Total for the year

1 406

2 196

The LTIP awards are determined following market benchmarks, as a function of the executive’s cost to company (CTC). This is also moderated by the remuneration committee to reach a final award.

Employee share ownership includes the forfeitable share plan (FSP) and the employee share ownership plan (ESOP), and is designed to enhance the ownership of the company and support its employees’ financial well-being.

Following the group’s successful listing during the 2015 financial year, Alexander Forbes awarded 1 000 forfeitable shares to each employee through the FSP. These vest in three years and are conditional on the individuals’ employment with the group at that time. In 2016, the group awarded a further 200 shares to each employee. The FSP holds approximately 0.2% of the group’s issued share capital.

The ESOP means that South African employees hold approximately 2.9% of the group’s issued share capital. Seventy per cent of distributions by the newly created ESOP will accrue to black women employees (82% to black employees).

Historical long-term incentive plans

During the period under private equity ownership, certain long-term incentives and share ownership plans were enacted for key individuals and senior employees of the group. All these historical schemes matured at exit of the private equity shareholders in 2014, with some deferral in certain instances.

The 2011 Executive Long-Term Incentive Plan, which was amended in June 2014, was constructed and designed as a restricted bonus incentive scheme that was cash settled. The plan did not involve the purchase, transfer or issue of shares or share options, nor was it linked in any way to shares. The participation by executive directors in the plan was required to be approved and confirmed by the remuneration committee. Various senior managers and directors of the company were designated as eligible employees under the plan. Fifty per cent of the awards made to eligible employees in terms of the plan vested upon listing on 24 July 2014 while the remaining 50% vested in January 2016, 18 months from the date of listing. The awards were conditional upon acceptable performance by participants over the period and upon participants being employed by a member business of the group at the date of payment. The liability was recognised in line with its retention period.

Details of payment and incentive allocations relating to the historical incentive schemes may be found in the audited annual financial statements of Alexander Forbes Group Holdings Limited. These historical schemes are now fully settled and terminated.

Remuneration of non-executive directors

Independent directors receive letters of appointment that include a notice period of three months. Executive directors do not receive such letters as they are shareholder representatives.

Our aim is to compensate our independent non-executive directors fairly and at a level that is appropriate to attract the desired talent and expertise. The remuneration of non-executive directors consists of directors’ fees based on board and board committee participation. To compensate for additional responsibility the chairmen of the board and committees are compensated at levels higher than other members. Different levels of remuneration are also paid in respect of the different board committees, based on the complexity and amount of preparation and level of responsibility required.

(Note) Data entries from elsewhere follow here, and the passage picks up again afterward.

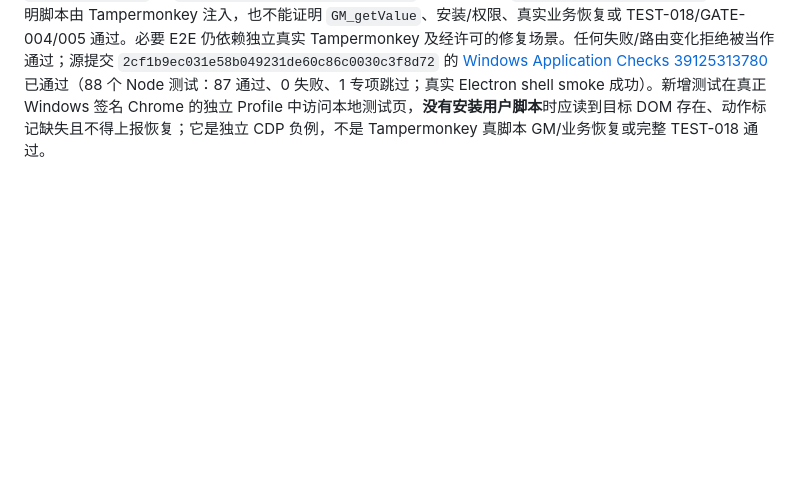
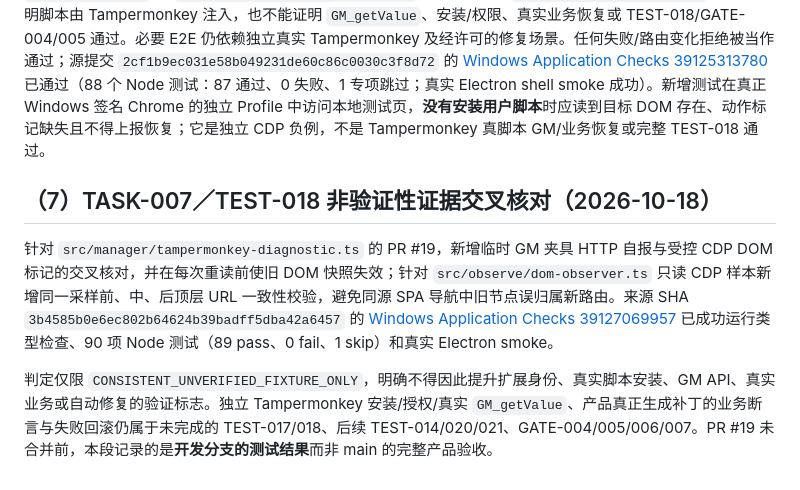
Before and after one commit to devin930906/userscript-auto-healer, a Markdown page: docs/07-testing.md, the part around the change. GitHub-like rendering; blank space fills up the shorter version.

```diff
--- a/docs/07-testing.md
+++ b/docs/07-testing.md
@@ -103,3 +103,10 @@ PR [#11](https://github.com/devin930906/userscript-auto-healer/pull/11) 新增 T
 
 ## （7）TASK-007 独立 DOM 对照取证接口（阶段性 Windows 验证）
 新增安全诊断会话的 `observe(mode, explicitUserApproved)` 与 `domSnapshot()`，在显式授权、自有 Chrome/CDP 会话、已确认的专用测试页目标和同源重核后，使用只读 `DOM.querySelectorAll` 比对 `#current-target` 与 `[data-uah-probe-action="done"]`。该证据仅为 `LIMITED_FIXTURE_DOM_ONLY`，不能证明脚本由 Tampermonkey 注入，也不能证明 `GM_getValue`、安装/权限、真实业务恢复或 TEST-018/GATE-004/005 通过。必要 E2E 仍依赖独立真实 Tampermonkey 及经许可的修复场景。任何失败/路由变化拒绝被当作通过；源提交 `2cf1b9ec031e58b049231de60c86c0030c3f8d72` 的 [Windows Application Checks 39125313780](https://github.com/devin930906/userscript-auto-healer/actions/runs/39125313780) 已通过（88 个 Node 测试：87 通过、0 失败、1 专项跳过；真实 Electron shell smoke 成功）。新增测试在真正 Windows 签名 Chrome 的独立 Profile 中访问本地测试页，**没有安装用户脚本**时应读到目标 DOM 存在、动作标记缺失且不得上报恢复；它是独立 CDP 负例，不是 Tampermonkey 真脚本 GM/业务恢复或完整 TEST-018 通过。
+
+
+## （7）TASK-007／TEST-018 非验证性证据交叉核对（2026-10-18）
+
+针对 `src/manager/tampermonkey-diagnostic.ts` 的 PR #19，新增临时 GM 夹具 HTTP 自报与受控 CDP DOM 标记的交叉核对，并在每次重读前使旧 DOM 快照失效；针对 `src/observe/dom-observer.ts` 只读 CDP 样本新增同一采样前、中、后顶层 URL 一致性校验，避免同源 SPA 导航中旧节点误归属新路由。来源 SHA `3b4585b0e6ec802b64624b39badff5dba42a6457` 的 [Windows Application Checks 39127069957](https://github.com/devin930906/userscript-auto-healer/actions/runs/39127069957) 已成功运行类型检查、90 项 Node 测试（89 pass、0 fail、1 skip）和真实 Electron smoke。
+
+判定仅限 `CONSISTENT_UNVERIFIED_FIXTURE_ONLY`，明确不得因此提升扩展身份、真实脚本安装、GM API、真实业务或自动修复的验证标志。独立 Tampermonkey 安装/授权/真实 `GM_getValue`、产品真正生成补丁的业务断言与失败回滚仍属于未完成的 TEST-017/018、后续 TEST-014/020/021、GATE-004/005/006/007。PR #19 未合并前，本段记录的是**开发分支的测试结果**而非 main 的完整产品验收。
```
Also changed, not shown: docs/09-development-plan.md (+9 -0 lines).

We periodically undertake benchmarking to ensure that the remuneration of non-executive directors is appropriately aligned to the market. Each year the remuneration committee receives recommendations from the group chief executive and the chairman concerning the remuneration of non-executive directors, who are paid fixed fees. All directors’ fees are approved annually in advance by shareholders in general meeting.

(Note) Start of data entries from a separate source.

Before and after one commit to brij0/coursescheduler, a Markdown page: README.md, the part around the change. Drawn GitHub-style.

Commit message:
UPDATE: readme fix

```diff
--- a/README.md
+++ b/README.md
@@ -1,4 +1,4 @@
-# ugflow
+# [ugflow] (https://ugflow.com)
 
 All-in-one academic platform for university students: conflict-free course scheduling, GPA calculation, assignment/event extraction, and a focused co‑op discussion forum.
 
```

The independent directors’ fees paid in the year reviewed are shown in the table below, with comparative figures for the previous financial year. The next non-executive directors’ increase in fees will be subject to approval at the annual general meeting of shareholders as detailed in the notice of that meeting.

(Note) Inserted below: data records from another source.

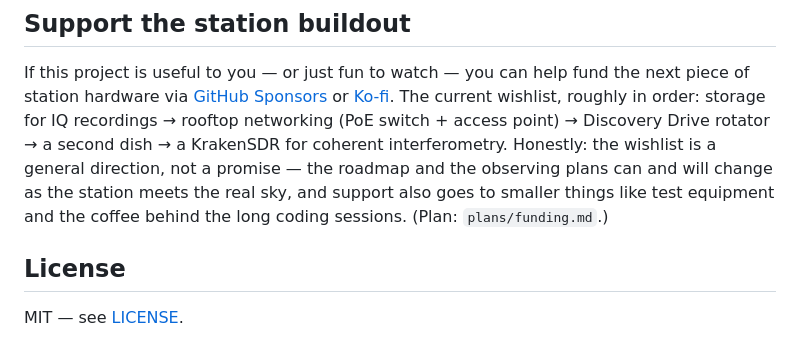
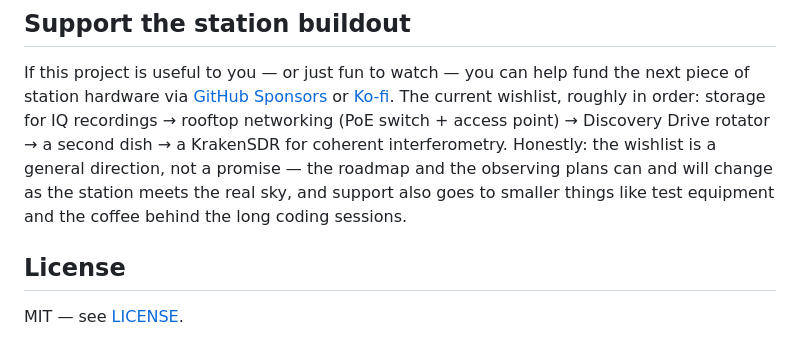
Before and after one commit to joebarbere/jansky-observe, a Markdown page: README.md, the part around the change. Rendered like a GitHub page.

```diff
--- a/README.md
+++ b/README.md
@@ -200,7 +200,7 @@ IQ recordings → rooftop networking (PoE switch + access point) → Discovery D
 a second dish → a KrakenSDR for coherent interferometry. Honestly: the wishlist is a general
 direction, not a promise — the roadmap and the observing plans can and will change as the
 station meets the real sky, and support also goes to smaller things like test equipment and
-the coffee behind the long coding sessions. (Plan: `plans/funding.md`.)
+the coffee behind the long coding sessions.
 
 ## License
 
```
Also changed, not shown: plans/funding.md (deleted, +0 -85 lines), plans/roadmap-post-v0.6.md (+0 -1 lines).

Group board


Group audit



ethics and



1 773 450

274 110

479 686

274 110

205 576

102 797


479 686

137 054

205 576

137 054

102 797

54 827



1 689 000

261 057

456 844

261 057

195 787

97 902


456 844

130 528

195 787

130 528

97 902

52 216